» PROBLEM DETAILS: Repeat the following data exactly, omitting pictures.
■ ■ ■
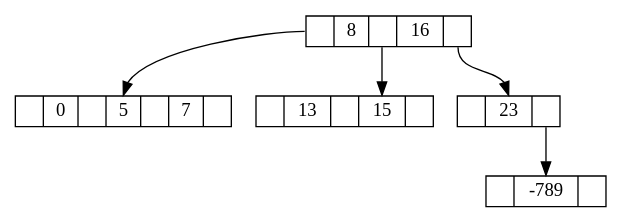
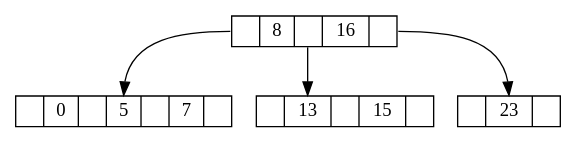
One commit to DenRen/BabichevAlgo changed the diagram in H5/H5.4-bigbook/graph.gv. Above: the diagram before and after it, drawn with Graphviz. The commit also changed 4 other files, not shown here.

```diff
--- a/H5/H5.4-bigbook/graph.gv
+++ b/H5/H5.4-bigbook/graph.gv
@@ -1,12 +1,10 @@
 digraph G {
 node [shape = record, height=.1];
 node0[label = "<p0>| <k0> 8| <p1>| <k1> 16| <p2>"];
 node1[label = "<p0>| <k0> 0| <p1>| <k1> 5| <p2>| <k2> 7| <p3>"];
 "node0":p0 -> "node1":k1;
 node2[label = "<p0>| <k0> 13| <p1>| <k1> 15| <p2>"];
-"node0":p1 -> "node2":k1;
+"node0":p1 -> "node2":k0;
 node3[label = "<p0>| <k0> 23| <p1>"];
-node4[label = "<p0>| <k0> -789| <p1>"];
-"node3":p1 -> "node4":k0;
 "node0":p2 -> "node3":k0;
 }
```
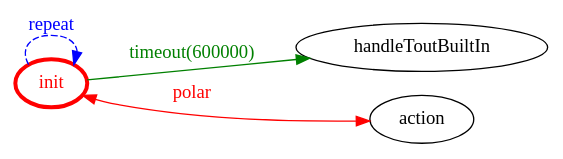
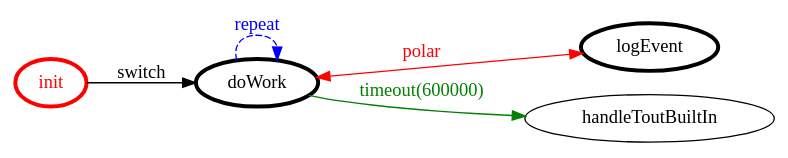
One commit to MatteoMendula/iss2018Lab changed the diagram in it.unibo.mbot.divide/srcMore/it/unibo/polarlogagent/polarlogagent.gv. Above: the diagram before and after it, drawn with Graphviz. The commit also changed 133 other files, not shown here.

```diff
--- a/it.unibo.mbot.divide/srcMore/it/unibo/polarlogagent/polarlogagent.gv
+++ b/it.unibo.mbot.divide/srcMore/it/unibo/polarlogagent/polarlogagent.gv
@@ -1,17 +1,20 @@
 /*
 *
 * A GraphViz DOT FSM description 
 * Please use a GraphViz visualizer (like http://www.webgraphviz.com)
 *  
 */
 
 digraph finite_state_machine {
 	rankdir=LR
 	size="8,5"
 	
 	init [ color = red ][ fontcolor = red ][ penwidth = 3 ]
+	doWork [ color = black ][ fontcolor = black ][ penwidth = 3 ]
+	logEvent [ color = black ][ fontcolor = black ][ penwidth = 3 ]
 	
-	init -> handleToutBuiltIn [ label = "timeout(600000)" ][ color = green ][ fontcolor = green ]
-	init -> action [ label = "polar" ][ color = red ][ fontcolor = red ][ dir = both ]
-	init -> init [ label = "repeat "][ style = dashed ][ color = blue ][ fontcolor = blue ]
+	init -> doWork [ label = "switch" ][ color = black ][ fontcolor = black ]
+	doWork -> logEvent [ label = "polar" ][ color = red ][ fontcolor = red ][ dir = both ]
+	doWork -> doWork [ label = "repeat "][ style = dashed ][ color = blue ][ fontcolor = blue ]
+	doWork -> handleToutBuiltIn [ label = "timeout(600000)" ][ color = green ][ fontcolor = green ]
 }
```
■ ■ ■
» EXPECTED ANSWER:
One commit to DenRen/BabichevAlgo changed the diagram in H5/H5.4-bigbook/graph.gv. Above: the diagram before and after it, drawn with Graphviz. The commit also changed 4 other files, not shown here.

```diff
--- a/H5/H5.4-bigbook/graph.gv
+++ b/H5/H5.4-bigbook/graph.gv
@@ -1,12 +1,10 @@
 digraph G {
 node [shape = record, height=.1];
 node0[label = "<p0>| <k0> 8| <p1>| <k1> 16| <p2>"];
 node1[label = "<p0>| <k0> 0| <p1>| <k1> 5| <p2>| <k2> 7| <p3>"];
 "node0":p0 -> "node1":k1;
 node2[label = "<p0>| <k0> 13| <p1>| <k1> 15| <p2>"];
-"node0":p1 -> "node2":k1;
+"node0":p1 -> "node2":k0;
 node3[label = "<p0>| <k0> 23| <p1>"];
-node4[label = "<p0>| <k0> -789| <p1>"];
-"node3":p1 -> "node4":k0;
 "node0":p2 -> "node3":k0;
 }
```
One commit to MatteoMendula/iss2018Lab changed the diagram in it.unibo.mbot.divide/srcMore/it/unibo/polarlogagent/polarlogagent.gv. Above: the diagram before and after it, drawn with Graphviz. The commit also changed 133 other files, not shown here.

```diff
--- a/it.unibo.mbot.divide/srcMore/it/unibo/polarlogagent/polarlogagent.gv
+++ b/it.unibo.mbot.divide/srcMore/it/unibo/polarlogagent/polarlogagent.gv
@@ -1,17 +1,20 @@
 /*
 *
 * A GraphViz DOT FSM description 
 * Please use a GraphViz visualizer (like http://www.webgraphviz.com)
 *  
 */
 
 digraph finite_state_machine {
 	rankdir=LR
 	size="8,5"
 	
 	init [ color = red ][ fontcolor = red ][ penwidth = 3 ]
+	doWork [ color = black ][ fontcolor = black ][ penwidth = 3 ]
+	logEvent [ color = black ][ fontcolor = black ][ penwidth = 3 ]
 	
-	init -> handleToutBuiltIn [ label = "timeout(600000)" ][ color = green ][ fontcolor = green ]
-	init -> action [ label = "polar" ][ color = red ][ fontcolor = red ][ dir = both ]
-	init -> init [ label = "repeat "][ style = dashed ][ color = blue ][ fontcolor = blue ]
+	init -> doWork [ label = "switch" ][ color = black ][ fontcolor = black ]
+	doWork -> logEvent [ label = "polar" ][ color = red ][ fontcolor = red ][ dir = both ]
+	doWork -> doWork [ label = "repeat "][ style = dashed ][ color = blue ][ fontcolor = blue ]
+	doWork -> handleToutBuiltIn [ label = "timeout(600000)" ][ color = green ][ fontcolor = green ]
 }
```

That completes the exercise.